By Jim Kimball
TONY, TELL US ABOUT THE EARLY DAYS OF RACING WITH YOUR BOYS MIKE AND JEFF. Back then I worked in waste management and did not make a huge income. To have two kids racing every week and spending $50.00 just to get through the gate was a lot. Then it was $20.00 an entry, and the boys were riding three to four classes at a time, so every weekend was a minimum of $400.00. So, I figured out a way to not have to pay to get into the gate, how not to pay entries and to keep the kids racing. So, I became the announcer and also wrote some of the race reports for Cycle News.
PEOPLE SAY THAT YOUR CYCLE NEWS RACE REPORTS ONLY FOCUSED ON THE ALESSi BROTHERS. It was hard to overlook Mike, who was winning three classes a day. I would write the stories and include him in those. Some people opposed that, but I always thought I kept it fair. If a guy wins three classes, he is the main story.
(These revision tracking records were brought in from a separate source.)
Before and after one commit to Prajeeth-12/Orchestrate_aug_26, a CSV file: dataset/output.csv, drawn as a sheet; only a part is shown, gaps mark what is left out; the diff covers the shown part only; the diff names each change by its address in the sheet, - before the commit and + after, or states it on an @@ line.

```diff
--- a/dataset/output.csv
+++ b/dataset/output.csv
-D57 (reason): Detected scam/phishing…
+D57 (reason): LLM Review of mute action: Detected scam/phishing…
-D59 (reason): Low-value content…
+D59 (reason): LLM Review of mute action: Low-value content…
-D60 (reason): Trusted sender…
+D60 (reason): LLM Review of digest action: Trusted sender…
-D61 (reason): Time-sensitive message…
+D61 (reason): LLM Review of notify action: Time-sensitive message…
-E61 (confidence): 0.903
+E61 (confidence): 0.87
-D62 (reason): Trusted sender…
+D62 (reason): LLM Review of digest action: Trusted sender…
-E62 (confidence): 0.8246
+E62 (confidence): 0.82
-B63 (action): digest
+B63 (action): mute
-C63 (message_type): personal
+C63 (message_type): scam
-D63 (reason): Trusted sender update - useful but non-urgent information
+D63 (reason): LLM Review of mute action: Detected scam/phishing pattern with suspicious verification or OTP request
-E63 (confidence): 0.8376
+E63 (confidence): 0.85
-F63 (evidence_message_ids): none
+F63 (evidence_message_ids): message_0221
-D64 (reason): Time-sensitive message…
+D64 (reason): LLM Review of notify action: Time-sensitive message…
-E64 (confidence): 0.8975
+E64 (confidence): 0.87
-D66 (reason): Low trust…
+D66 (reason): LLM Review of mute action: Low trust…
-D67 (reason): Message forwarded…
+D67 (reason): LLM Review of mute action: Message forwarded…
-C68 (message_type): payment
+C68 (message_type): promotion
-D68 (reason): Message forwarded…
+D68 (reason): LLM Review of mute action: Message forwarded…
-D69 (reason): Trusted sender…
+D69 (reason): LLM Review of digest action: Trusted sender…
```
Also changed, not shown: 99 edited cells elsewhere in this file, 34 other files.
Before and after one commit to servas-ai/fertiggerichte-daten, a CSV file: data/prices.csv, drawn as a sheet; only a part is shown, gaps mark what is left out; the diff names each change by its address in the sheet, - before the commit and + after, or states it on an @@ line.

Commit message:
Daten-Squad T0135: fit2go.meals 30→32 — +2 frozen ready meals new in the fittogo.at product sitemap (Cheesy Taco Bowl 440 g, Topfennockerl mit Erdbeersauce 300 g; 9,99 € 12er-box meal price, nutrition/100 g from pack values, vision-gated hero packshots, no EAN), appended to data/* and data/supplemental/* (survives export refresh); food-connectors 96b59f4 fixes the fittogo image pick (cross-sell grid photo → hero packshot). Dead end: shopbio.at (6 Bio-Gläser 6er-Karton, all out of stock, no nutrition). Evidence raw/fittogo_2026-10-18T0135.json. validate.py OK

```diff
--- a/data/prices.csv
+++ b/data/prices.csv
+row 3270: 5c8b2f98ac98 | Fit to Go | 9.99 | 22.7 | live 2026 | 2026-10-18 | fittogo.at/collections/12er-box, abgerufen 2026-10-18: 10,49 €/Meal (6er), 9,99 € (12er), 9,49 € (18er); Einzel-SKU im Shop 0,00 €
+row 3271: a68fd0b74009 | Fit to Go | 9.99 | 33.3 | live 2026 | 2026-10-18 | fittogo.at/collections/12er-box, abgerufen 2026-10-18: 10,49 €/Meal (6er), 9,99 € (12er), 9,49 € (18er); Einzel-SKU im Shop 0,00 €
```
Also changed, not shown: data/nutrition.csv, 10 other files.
WHEN DID YOU REALIZE THAT THE BOYS HAD NATURAL TALENT? When Mike got into the 80 classes, I asked myself, “Wow, where are we going with this?” Later, at Mosier Valley, Mike and Ryan Villopoto were both racing in the SuperMini Class. The 125 Pro Race came right after the Super MiniRace, and just for kicks, I checked Casey Johnson’s lap times and thought, “Mike is only 2 seconds off the Pros. We might have something here.”
DID YOU ALWAYS THINK THAT ONE OF THE BOYS WOULD BE A FACTORY RIDER? No. I did not think we could get any higher than the local Pro level. If we wanted to get to the National level, I knew we were going to have to change it up. So, the first thing I did was to quit my job, which I had been at for 18 years. The second step was to sell my house, cash in my 401K and move our whole program to the high desert.
I told the boys, “We have three years to get to the Pro class. That’s all the money we have.” We were all in.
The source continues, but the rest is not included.